An exact copy of all the data below is needed, without its pictures.

*Revision comparison data*

★ ★ ★

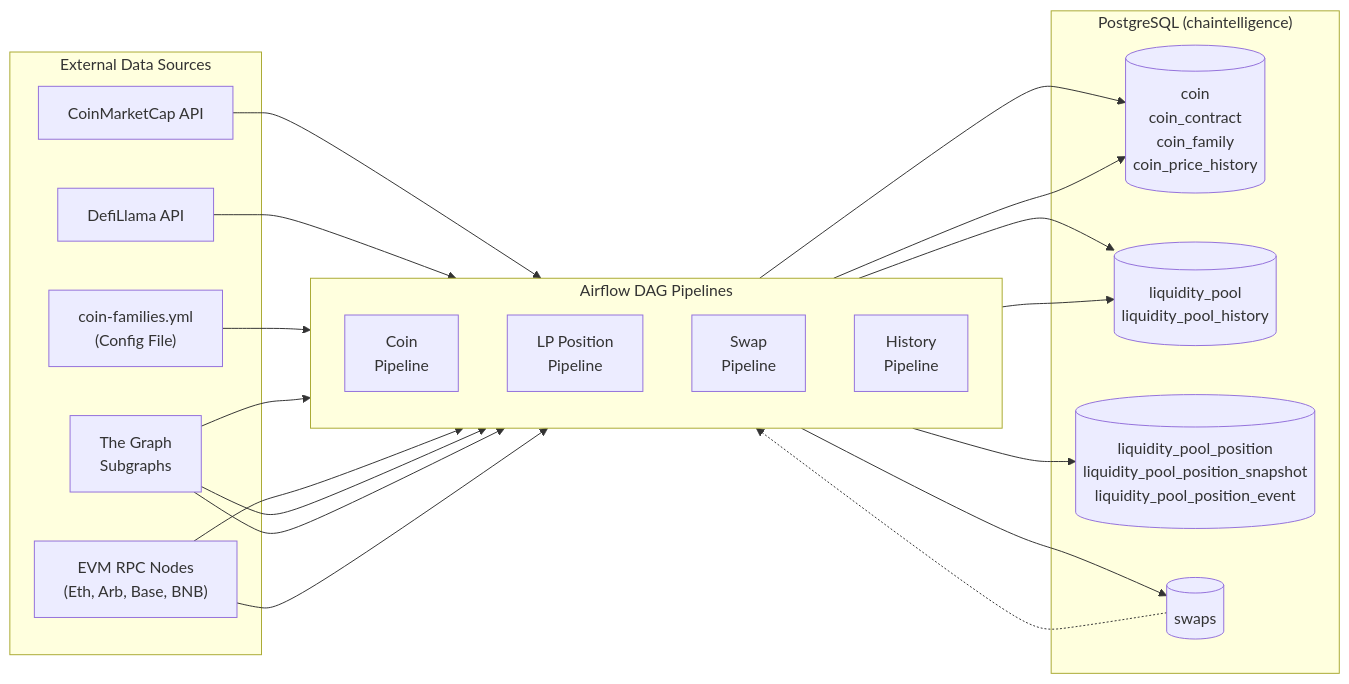
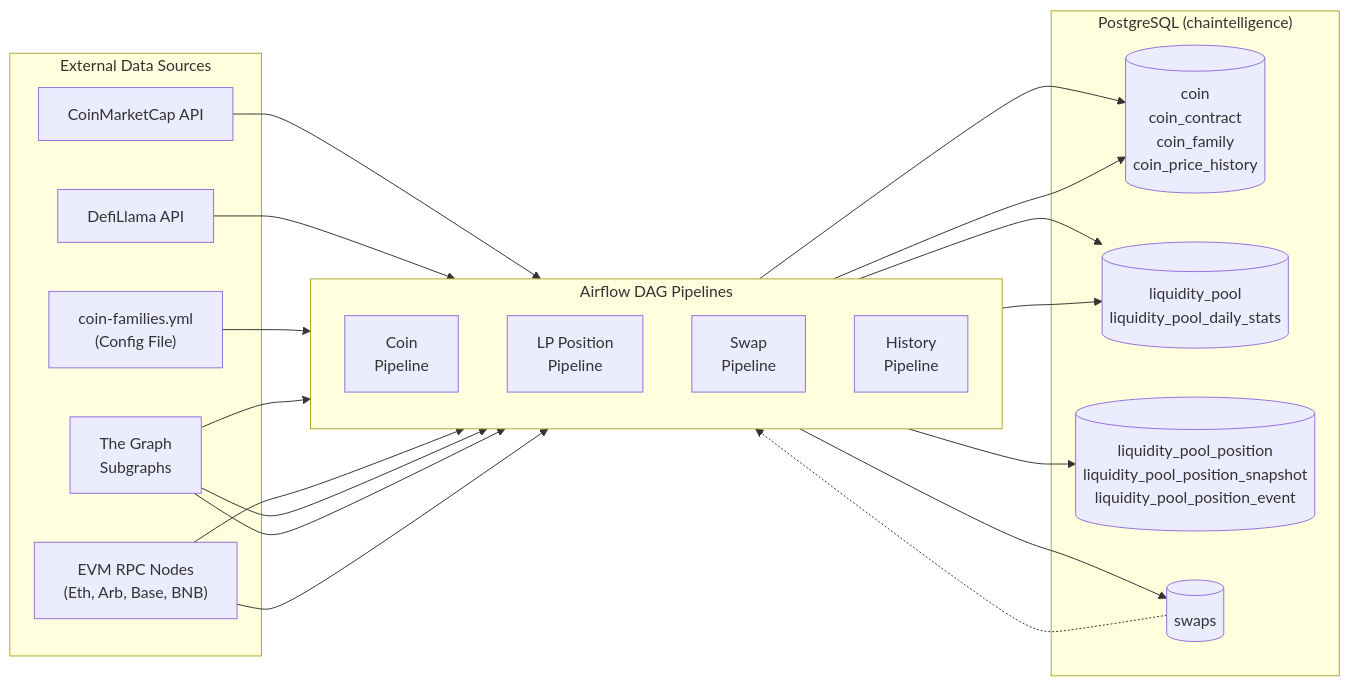
Before and after one commit to bekisz/chaintelligence: the first of 6 diagrams in chain-feeder/docs/DAGS.md, drawn with Mermaid. The commit also changed other lines of this file and 76 other files, not shown here.

Commit message:
feat: daily-stats window_stats/apr in object model, DAG renames to daily_stats, and routing refinements

````diff
--- a/chain-feeder/docs/DAGS.md
+++ b/chain-feeder/docs/DAGS.md
@@ -7,44 +7,44 @@
 ```mermaid
 graph LR
     subgraph External["External Data Sources"]
         CMC["CoinMarketCap API"]
         DL["DefiLlama API"]
         GRF["The Graph<br/>Subgraphs"]
         RPC["EVM RPC Nodes<br/>(Eth, Arb, Base, BNB)"]
         YAML["coin-families.yml<br/>(Config File)"]
     end
 
     subgraph Pipelines["Airflow DAG Pipelines"]
         direction TB
         COIN["Coin<br/>Pipeline"]
         LP["LP Position<br/>Pipeline"]
         SWAP["Swap<br/>Pipeline"]
         HIST["History<br/>Pipeline"]
     end
 
     subgraph DB["PostgreSQL (chaintelligence)"]
         CT[("coin<br/>coin_contract<br/>coin_family<br/>coin_price_history")]
-        LPT[("liquidity_pool<br/>liquidity_pool_history")]
+        LPT[("liquidity_pool<br/>liquidity_pool_daily_stats")]
         POS[("liquidity_pool_position<br/>liquidity_pool_position_snapshot<br/>liquidity_pool_position_event")]
         SW[("swaps")]
     end
 
     CMC --> COIN
     DL --> COIN
     YAML --> COIN
     COIN --> CT
 
     GRF --> LP
     RPC --> LP
     LP --> CT
     LP --> LPT
     LP --> POS
 
     GRF --> SWAP
     SWAP --> SW
 
     GRF --> HIST
     SW -.-> HIST
     RPC --> HIST
     HIST --> LPT
 ```
````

★ ★ ★

*ANSWER SPACE*
Before and after one commit to bekisz/chaintelligence: the first of 6 diagrams in chain-feeder/docs/DAGS.md, drawn with Mermaid. The commit also changed other lines of this file and 76 other files, not shown here.

Commit message:
feat: daily-stats window_stats/apr in object model, DAG renames to daily_stats, and routing refinements

````diff
--- a/chain-feeder/docs/DAGS.md
+++ b/chain-feeder/docs/DAGS.md
@@ -7,44 +7,44 @@
 ```mermaid
 graph LR
     subgraph External["External Data Sources"]
         CMC["CoinMarketCap API"]
         DL["DefiLlama API"]
         GRF["The Graph<br/>Subgraphs"]
         RPC["EVM RPC Nodes<br/>(Eth, Arb, Base, BNB)"]
         YAML["coin-families.yml<br/>(Config File)"]
     end
 
     subgraph Pipelines["Airflow DAG Pipelines"]
         direction TB
         COIN["Coin<br/>Pipeline"]
         LP["LP Position<br/>Pipeline"]
         SWAP["Swap<br/>Pipeline"]
         HIST["History<br/>Pipeline"]
     end
 
     subgraph DB["PostgreSQL (chaintelligence)"]
         CT[("coin<br/>coin_contract<br/>coin_family<br/>coin_price_history")]
-        LPT[("liquidity_pool<br/>liquidity_pool_history")]
+        LPT[("liquidity_pool<br/>liquidity_pool_daily_stats")]
         POS[("liquidity_pool_position<br/>liquidity_pool_position_snapshot<br/>liquidity_pool_position_event")]
         SW[("swaps")]
     end
 
     CMC --> COIN
     DL --> COIN
     YAML --> COIN
     COIN --> CT
 
     GRF --> LP
     RPC --> LP
     LP --> CT
     LP --> LPT
     LP --> POS
 
     GRF --> SWAP
     SWAP --> SW
 
     GRF --> HIST
     SW -.-> HIST
     RPC --> HIST
     HIST --> LPT
 ```
````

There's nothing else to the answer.